Statistical Benefits of Choices from Subsets
Social Science Research Network
Marketers often analyze multinomial choice from a set of branded products to learn about demand. Given a set of brands to study, the authors analyze three reasons why choices from strict subsets of the brands can contain more statistical information about demand than choices from all the brands in the study: First, making choices from smaller subsets is easier, so it is possible to use more choice tasks when the choice data come from a choice-based conjoint survey. Second, choices from subsets
... oices from subsets of brands better identify and more accurately estimate the covariance structure of unobserved utility shocks associated with brands. Third, subsets automatically balance the brand shares when some of the brands are less popular than others. The authors demonstrate these three benefits of subsets using a mixture of analytical results and numerical simulations and provide implications for the design of choice-based conjoint analyses. They find that the optimal subset size depends on the model, the number of brands in the study, and the designer's resource constraint.

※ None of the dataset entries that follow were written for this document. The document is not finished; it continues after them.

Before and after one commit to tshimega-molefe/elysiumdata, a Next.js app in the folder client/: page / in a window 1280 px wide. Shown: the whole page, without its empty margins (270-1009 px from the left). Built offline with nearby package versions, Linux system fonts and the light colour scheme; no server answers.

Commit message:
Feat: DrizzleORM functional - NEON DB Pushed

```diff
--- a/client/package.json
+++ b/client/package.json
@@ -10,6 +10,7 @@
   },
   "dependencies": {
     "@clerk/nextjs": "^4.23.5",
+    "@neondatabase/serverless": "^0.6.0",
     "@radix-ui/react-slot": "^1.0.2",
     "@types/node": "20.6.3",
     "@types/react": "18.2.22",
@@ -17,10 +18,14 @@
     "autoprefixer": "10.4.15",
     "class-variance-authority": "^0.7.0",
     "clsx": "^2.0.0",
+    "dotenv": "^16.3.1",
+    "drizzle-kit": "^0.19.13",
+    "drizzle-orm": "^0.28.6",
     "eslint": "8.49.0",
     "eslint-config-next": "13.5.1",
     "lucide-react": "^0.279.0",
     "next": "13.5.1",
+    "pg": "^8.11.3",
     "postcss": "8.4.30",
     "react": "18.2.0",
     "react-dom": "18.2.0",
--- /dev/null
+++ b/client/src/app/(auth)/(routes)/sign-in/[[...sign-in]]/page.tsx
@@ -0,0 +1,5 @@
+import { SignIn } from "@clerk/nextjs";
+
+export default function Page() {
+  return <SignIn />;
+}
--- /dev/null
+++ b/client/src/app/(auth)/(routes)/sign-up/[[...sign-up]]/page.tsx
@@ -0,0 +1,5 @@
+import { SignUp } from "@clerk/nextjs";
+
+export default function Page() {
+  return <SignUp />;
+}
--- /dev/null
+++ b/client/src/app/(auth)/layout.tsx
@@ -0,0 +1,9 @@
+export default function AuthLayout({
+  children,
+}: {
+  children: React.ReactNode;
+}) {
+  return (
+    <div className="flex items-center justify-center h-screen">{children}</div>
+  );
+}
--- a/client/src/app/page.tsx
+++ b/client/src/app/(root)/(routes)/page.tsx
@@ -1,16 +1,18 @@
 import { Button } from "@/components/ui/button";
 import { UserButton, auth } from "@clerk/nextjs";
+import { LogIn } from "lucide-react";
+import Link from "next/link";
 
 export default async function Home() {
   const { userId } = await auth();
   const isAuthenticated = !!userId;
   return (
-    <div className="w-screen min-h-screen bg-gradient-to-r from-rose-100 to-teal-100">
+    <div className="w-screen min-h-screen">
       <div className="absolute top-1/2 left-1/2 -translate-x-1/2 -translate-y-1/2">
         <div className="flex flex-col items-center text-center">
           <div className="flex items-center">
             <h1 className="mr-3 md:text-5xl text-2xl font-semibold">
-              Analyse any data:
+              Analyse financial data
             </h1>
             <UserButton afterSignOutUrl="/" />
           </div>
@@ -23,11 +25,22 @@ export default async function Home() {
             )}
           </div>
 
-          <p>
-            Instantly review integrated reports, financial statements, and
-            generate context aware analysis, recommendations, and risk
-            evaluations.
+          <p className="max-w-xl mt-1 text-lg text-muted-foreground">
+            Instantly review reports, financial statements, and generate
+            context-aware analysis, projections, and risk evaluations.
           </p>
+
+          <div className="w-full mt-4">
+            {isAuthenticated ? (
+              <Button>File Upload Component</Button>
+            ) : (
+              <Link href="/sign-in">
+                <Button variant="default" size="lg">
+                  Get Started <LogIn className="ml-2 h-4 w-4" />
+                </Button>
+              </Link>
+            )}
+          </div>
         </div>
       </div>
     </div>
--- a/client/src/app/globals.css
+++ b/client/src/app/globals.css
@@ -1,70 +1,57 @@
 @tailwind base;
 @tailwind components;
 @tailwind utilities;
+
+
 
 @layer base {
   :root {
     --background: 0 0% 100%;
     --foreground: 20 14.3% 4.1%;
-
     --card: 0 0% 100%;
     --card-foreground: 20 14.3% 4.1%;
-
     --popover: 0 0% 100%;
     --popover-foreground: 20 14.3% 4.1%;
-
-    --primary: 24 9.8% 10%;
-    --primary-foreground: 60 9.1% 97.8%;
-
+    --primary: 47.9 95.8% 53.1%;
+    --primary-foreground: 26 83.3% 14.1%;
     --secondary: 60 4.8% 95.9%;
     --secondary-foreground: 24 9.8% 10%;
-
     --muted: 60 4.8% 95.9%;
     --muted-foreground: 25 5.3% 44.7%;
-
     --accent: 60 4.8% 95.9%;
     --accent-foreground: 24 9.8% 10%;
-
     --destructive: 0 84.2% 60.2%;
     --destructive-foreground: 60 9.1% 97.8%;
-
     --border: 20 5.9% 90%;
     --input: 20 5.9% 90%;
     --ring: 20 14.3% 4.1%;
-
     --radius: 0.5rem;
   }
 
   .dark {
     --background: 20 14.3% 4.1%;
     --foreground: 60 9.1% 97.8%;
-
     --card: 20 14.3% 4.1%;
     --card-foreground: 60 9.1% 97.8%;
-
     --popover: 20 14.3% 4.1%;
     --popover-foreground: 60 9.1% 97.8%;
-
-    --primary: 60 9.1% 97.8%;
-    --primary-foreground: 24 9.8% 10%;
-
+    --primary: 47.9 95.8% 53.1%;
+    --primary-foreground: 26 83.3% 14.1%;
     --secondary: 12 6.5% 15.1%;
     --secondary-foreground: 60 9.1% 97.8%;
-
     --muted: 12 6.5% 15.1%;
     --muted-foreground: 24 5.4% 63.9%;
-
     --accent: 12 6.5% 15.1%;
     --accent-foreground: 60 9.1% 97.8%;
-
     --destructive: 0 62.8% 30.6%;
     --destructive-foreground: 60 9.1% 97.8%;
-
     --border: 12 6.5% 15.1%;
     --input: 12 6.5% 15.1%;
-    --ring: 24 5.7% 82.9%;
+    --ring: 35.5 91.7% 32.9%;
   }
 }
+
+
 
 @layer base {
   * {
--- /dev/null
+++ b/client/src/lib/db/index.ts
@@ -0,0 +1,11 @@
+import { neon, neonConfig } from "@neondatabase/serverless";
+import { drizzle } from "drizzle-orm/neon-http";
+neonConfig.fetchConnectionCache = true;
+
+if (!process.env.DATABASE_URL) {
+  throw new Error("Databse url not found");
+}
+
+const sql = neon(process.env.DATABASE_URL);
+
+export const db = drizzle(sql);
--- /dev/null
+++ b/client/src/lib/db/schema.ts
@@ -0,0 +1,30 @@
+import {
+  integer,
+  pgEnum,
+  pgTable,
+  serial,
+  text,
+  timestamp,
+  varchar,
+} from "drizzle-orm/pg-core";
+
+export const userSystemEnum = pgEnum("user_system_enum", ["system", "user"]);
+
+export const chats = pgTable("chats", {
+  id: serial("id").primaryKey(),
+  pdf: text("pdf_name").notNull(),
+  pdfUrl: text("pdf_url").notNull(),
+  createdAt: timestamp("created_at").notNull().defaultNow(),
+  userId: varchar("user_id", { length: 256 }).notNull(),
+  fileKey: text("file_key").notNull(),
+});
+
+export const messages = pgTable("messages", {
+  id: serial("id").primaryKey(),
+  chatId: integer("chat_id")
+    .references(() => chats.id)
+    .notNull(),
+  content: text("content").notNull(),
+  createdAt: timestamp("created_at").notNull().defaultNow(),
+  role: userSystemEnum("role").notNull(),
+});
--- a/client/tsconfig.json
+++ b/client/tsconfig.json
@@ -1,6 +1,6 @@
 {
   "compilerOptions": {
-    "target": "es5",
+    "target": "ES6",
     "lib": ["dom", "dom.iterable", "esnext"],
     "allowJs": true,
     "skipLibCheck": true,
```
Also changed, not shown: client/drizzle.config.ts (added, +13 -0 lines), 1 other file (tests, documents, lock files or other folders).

In addition to showing that subsets can be beneficial, this article provides a simulation methodology that helps designers pick the best subset size for their setting.